Most strategy training talks about the importance of developing a strategic plan and then aligning employees with the strategy.   This is an outmoded view of strategy.  I prefer to see strategy as a thinking and doing process – with the focus on achieving success tomorrow – rather than today.  Many managers struggle to find the time to do this strategic thinking and find it even harder to act strategically.

Learning from Mr Pike

The pike is one of the most efficient, lean predating machines in freshwater.  If you put a small pike in an aquarium with a bunch of minnows it will demonstrate its predatory skills with frightening efficiency.  If you separate the pike from the minnows using a sheet of perspex the pike will continue to launch its attacks for a little while.  And then it will just give up.  You can then remove the sheet of perspex and the pike will still believe that it can no longer catch its prey – and will simply starve to death.

Flies and Bees

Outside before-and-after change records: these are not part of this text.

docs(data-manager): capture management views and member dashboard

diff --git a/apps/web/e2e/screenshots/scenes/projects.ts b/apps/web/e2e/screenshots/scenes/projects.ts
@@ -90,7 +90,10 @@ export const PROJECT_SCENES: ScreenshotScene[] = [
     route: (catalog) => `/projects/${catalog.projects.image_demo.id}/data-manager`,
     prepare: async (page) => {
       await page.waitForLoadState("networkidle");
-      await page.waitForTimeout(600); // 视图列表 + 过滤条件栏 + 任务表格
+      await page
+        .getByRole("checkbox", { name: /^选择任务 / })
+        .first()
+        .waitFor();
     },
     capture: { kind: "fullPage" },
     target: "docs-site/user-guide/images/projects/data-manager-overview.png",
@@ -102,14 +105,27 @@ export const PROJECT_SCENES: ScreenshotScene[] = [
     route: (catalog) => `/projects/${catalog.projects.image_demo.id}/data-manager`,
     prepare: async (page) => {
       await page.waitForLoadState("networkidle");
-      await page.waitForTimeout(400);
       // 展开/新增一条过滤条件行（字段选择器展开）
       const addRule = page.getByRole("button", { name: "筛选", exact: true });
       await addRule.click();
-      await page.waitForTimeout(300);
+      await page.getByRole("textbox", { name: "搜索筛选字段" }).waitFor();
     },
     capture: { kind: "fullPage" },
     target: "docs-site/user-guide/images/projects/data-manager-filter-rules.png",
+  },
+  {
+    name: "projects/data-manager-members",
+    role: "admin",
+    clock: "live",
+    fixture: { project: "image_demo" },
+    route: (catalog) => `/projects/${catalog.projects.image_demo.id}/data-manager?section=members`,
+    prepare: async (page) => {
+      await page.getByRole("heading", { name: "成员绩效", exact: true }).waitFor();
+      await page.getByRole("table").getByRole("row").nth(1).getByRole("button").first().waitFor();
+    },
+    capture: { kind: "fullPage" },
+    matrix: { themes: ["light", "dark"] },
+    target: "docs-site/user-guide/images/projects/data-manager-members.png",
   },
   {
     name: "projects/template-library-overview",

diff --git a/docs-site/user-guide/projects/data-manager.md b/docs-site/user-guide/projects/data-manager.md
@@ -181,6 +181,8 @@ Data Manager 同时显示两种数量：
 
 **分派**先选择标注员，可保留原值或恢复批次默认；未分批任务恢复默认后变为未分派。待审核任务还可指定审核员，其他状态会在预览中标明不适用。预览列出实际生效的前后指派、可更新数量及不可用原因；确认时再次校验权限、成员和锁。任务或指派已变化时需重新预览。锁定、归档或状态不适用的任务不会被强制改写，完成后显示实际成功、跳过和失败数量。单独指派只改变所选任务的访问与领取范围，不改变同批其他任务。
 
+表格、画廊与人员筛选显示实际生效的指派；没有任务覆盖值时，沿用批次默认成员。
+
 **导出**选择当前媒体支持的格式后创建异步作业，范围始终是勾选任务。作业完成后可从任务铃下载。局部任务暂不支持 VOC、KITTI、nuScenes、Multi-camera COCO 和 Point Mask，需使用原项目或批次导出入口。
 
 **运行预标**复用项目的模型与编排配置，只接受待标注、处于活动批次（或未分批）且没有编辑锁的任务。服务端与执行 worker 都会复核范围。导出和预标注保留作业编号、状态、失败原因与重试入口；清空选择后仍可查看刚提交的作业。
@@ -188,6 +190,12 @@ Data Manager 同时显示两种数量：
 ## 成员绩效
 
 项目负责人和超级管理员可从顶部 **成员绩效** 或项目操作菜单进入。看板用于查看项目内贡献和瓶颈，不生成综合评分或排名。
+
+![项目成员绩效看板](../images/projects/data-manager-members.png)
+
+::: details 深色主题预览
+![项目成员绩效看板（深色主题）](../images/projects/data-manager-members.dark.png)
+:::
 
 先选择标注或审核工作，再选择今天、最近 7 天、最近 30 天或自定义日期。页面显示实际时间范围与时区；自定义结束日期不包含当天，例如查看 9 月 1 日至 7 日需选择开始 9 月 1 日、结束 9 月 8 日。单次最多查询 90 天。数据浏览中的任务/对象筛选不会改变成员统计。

Imagine putting half a dozen house flies and half a dozen bumble bees in  glass bottle.  The bottle is placed with its base towards a window and the open end towards the middle of the room.  The bees are strategically aligned to fly towards the sunlight.  The presence of the glass is a mystery to them.  They buzz and buzz away at the bottom of the glass driving towards the sunshine – until they too die.  The flies on the other hand are much less ‘strategically aligned’.  They fly in far more random patterns and within a few minutes most of them will have found their way to freedom.

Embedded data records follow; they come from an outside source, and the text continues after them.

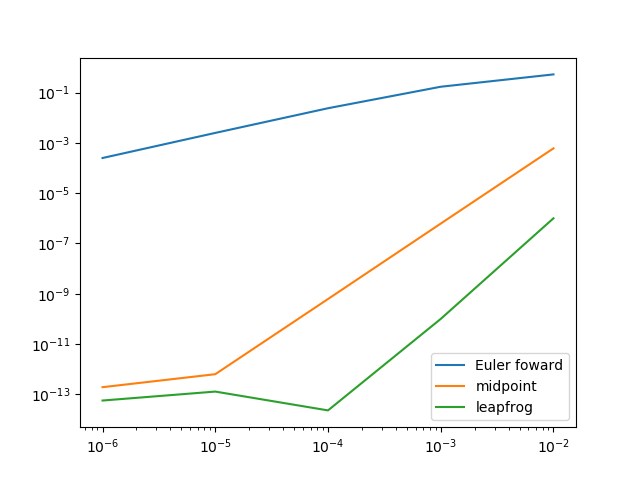
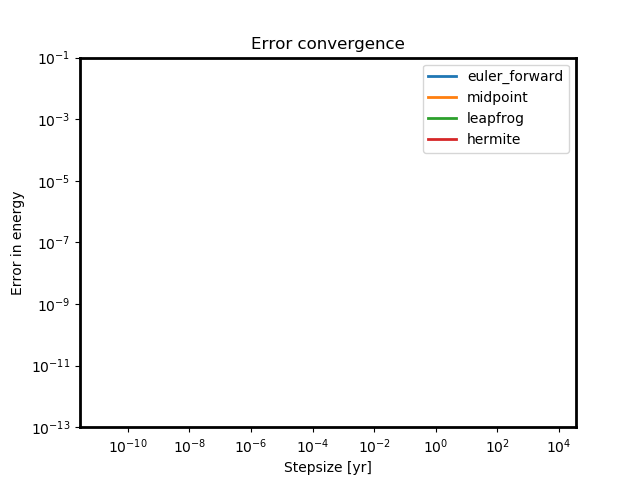
half a ghost

diff --git a/2body_matrix_form.py b/2body_matrix_form.py
@@ -103,6 +103,7 @@ def hermite(dt, tfinal):
 	etot0 = fn.e_tot(particles, marr)
 	time = 0
 	iterations = 2
+	x_and_v =[]
 	ecc = []
 	a_list = []
 
@@ -167,9 +168,9 @@ def plot_error(timestep, error1, error2, error3, error4):
 	plt.plot(timestep, np.abs(error3), label = 'leapfrog')
 	plt.plot(timestep, np.abs(error4), label = 'hermite')
 
-	plt.title('timestep = ' + str(timestep))
+	plt.title('Error convergence')
 	plt.legend()
-	plt.xlabel("stepsize [yr]")
+	plt.xlabel("Stepsize [yr]")
 	plt.ylabel("Error in energy")
 	plt.yscale("log")
 	plt.xscale("log")
@@ -193,30 +194,31 @@ def vr_file(dt, tfinal, tau, save=True):
 
 def main():
 	dt     = 0.001
-	tfinal = 13
+	tfinal = 100
 
 	calc_step = 10
 	omega_k = (2*np.pi)
 
 	# tau_vals= [5e1]
-	tau_vals = np.geomspace(1, 1e1, num=2)
+	tau_vals = np.geomspace(5, 5e2, num=10)
 
 	for tau in tau_vals:
 		print 'calculating', tau
-		pos_leapfrog, _, _,_, v_kep, time = leapfrog(dt, tfinal, tau, drag=True)
-
-		saved_time, v_ratio = vr_file(dt, tfinal, tau, save=False)
-		# plt.plot(saved_time, v_ratio, label='{:0.2e}'.format(tau))
-
+		# pos_leapfrog, _, _,_, v_kep, time = leapfrog(dt, tfinal, tau, drag=True)
+		#
+		# saved_time, v_ratio = vr_file(dt, tfinal, tau, save=False)
 		# v_ratio = np.load("trail2_vratio_dt=" + str(dt)+"_tfinal=" + str(tfinal) + "_tau=" + str(tau)+".npy")
+
+		# plt.plot(v_ratio[0], v_ratio[1], label='{:0.2e}'.format(tau))
 
 		# plot_pos(pos_leapfrog)
 		# plt.show()
 		# plt.plot(time, a_leapfrog, label='{:0.2e}'.format(tau
 
-
-		# plt.scatter(tau,v_ratio[6000], c='b')
-		'''gemiddelde waarden voor tau= 3e2, 5e2'''
+		#
+		# if :
+		# plt.scatter(tau,v_ratio[1][90000], c='b')
+		# '''gemiddelde waarden voor tau= 3e2, 5e2'''
 		# else:
 		# 	plt.scatter(tau,v_ratio[1][90000], c='r')
 		# 	plt.scatter(3.00e2, 2.66549e-5, c='g')
@@ -226,7 +228,7 @@ def main():
 		# plt.xscale("Log")
         # plt.yscale("Log")
 
-	# plt.xlim(0,1e4)
+	# plt.xlim(1e-5,1e-2)
 	# plt.ylim(1e-5,1e-2)
 	plt.legend()
 	plt.show()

Native Americans and Cracked Shoulder Blades

Some native American tribes used to use shoulder blades to help them plan their hunt.  The night before the hunt would leave they would throw a shoulder blade from a buffalo or deer on the camp fire.  In the morning the bone would have a pattern of cracks caused by the heat of the fire.  The pattern of these cracks – which was essentially random would be used to indicate to the hunting party in which direction they should seek their quarry.  So why would they rely on such a random way of choosing their hunting grounds?  Because without using a randomiser like this they would tend to over work the most productive hunting grounds and threaten the sustainability of the tribe and its environment.

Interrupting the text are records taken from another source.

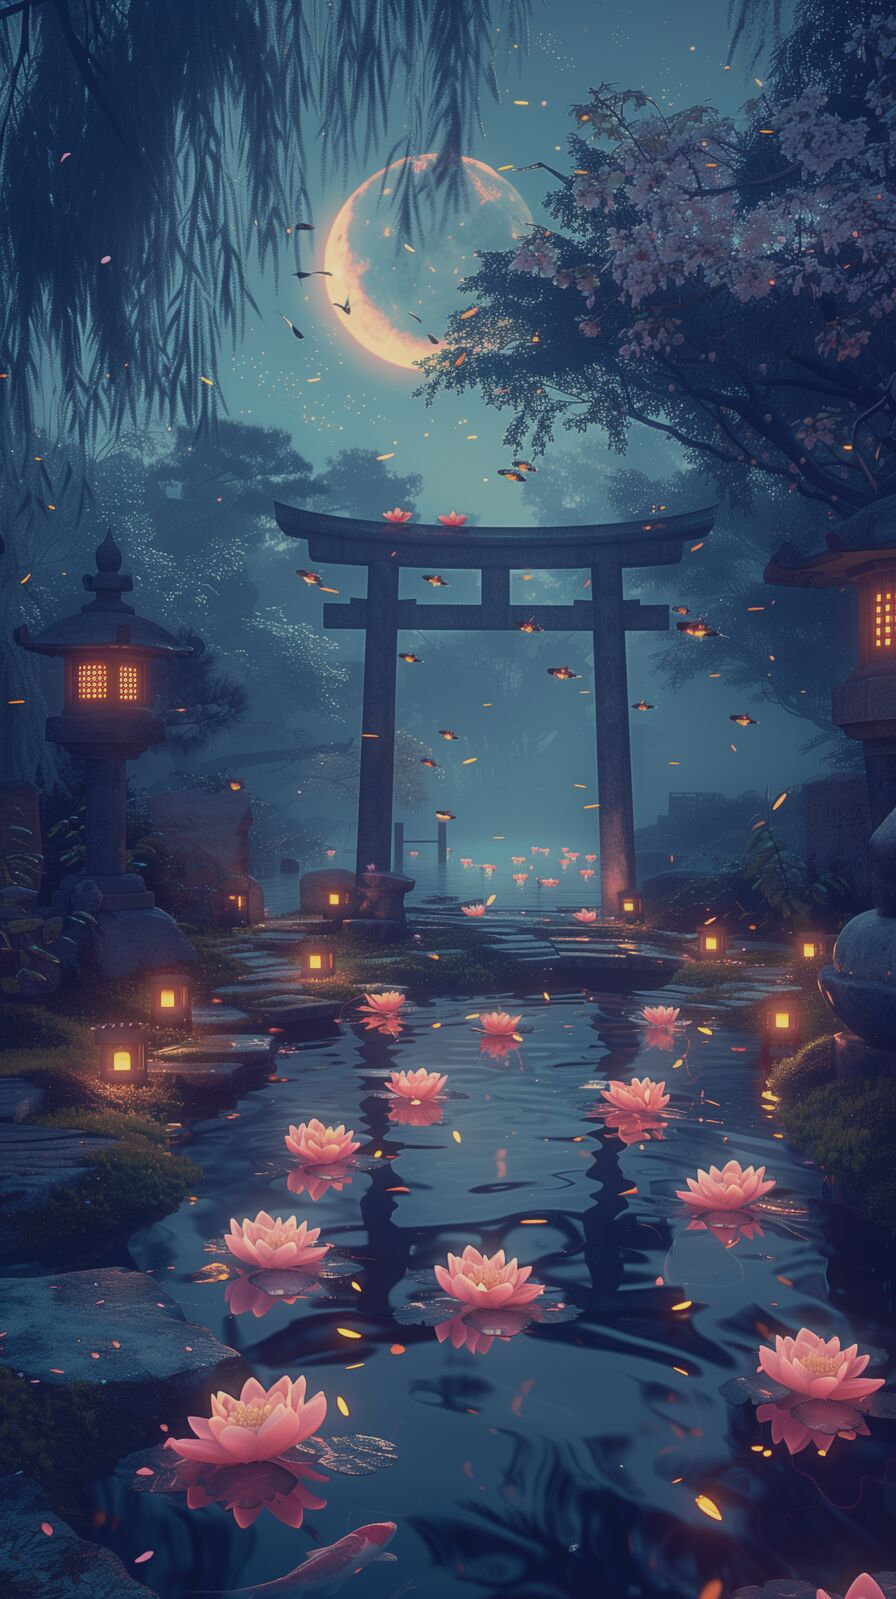
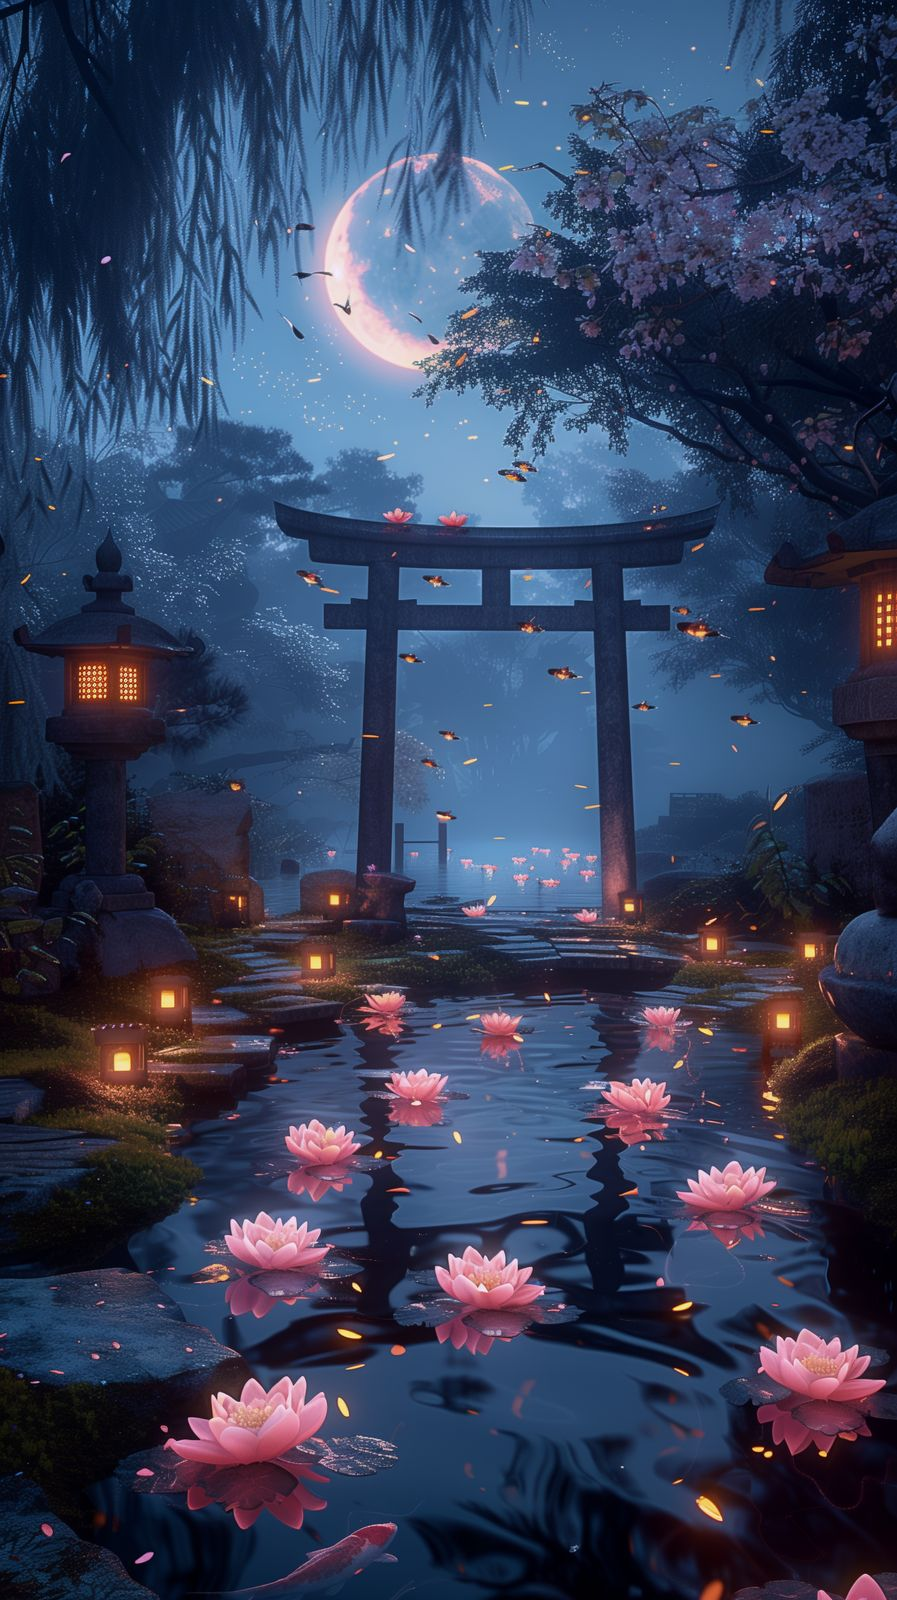
feat(ceremony): per-channel ratio-match bg to bg_game hue, brighten CSS filter
Previous grade landed in the right luminance band but a greenish-teal
hue: mean RGB (59.4, 72.0, 96.1), B/R 1.62. bg_game's mean is (54.0,
64.4, 91.3), B/R 1.69 — a notably pure blue indigo. Re-grades the source
art with a per-channel ratio that locks BOTH hue and luminance to the
game scene.

Grade pipeline (PIL/numpy):
  src_mean = (56.83, 69.43, 86.77)        # ~/Downloads/0_0.png
  dst_mean = (53.96, 64.38, 91.34)        # public/bg_game.jpg
  k = dst_mean / src_mean                  # = (0.9494, 0.9272, 1.0527)
  out[c] = clip(src[c] * k[c], 0, 255)    # in sRGB-encoded space
  resize longest-edge → 1600px (897x1600), JPEG q80

Result:
  output mean = (53.49, 63.86, 90.93)
  delta vs bg_game = (-0.47, -0.52, -0.41)   # well within ±2 spec
  size = 228 KB (down from 655 KB)
  B/R = 1.70  (vs bg_game's 1.69)

Lotus pinks: masked-pink saturation only dropped 2% (0.451 → 0.442) —
no selective rescue needed; the lotuses still read as warm magenta
against the deep blue water.

CSS filter:
  saturate(1.18) brightness(0.78) contrast(1.1)
→ saturate(1.18) brightness(0.90) contrast(1.1)

The 0.78 brightness was compensating for a source that was too bright
AND too cyan; now that the asset is hue/luminance-matched to bg_game at
the asset layer, the CSS only needs a light final knock-down so the
indigo + lantern accents read at their intended depth (instead of being
double-darkened to a muddy near-black).

Re-rendered at 390x844 across intro / mint-ready / success. Same blue
[…]

diff --git a/src/components/MintCeremony.module.css b/src/components/MintCeremony.module.css
@@ -44,9 +44,11 @@
   background-size: cover;
   background-position: center;
   background-repeat: no-repeat;
-  /* 3.5f: dimmed further (0.88 → 0.78) to match the in-game scene tone,
-   * with more saturation + contrast to keep the art from going muddy. */
-  filter: saturate(1.18) brightness(0.78) contrast(1.1);
+  /* 3.5g: bg has been per-channel ratio-matched to bg_game's mean RGB
+   * at the asset level (≈54/64/91), so the CSS no longer needs the
+   * aggressive 0.78 darken. Bumped to 0.90 to remove the double-darken
+   * and let the indigo + lantern accents read at their intended depth. */
+  filter: saturate(1.18) brightness(0.90) contrast(1.1);
 }
 .bgOverlay {
   position: absolute;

These three stories illustrate something about the nature of strategy and strategic thinking – the perils of over specialisation, the risks of alignment, the problems of holding on to outdated learning and the importance of diversity and randomisation.  I am sure that analysis and planning have their place – but it is thinking and acting strategically that creates real value.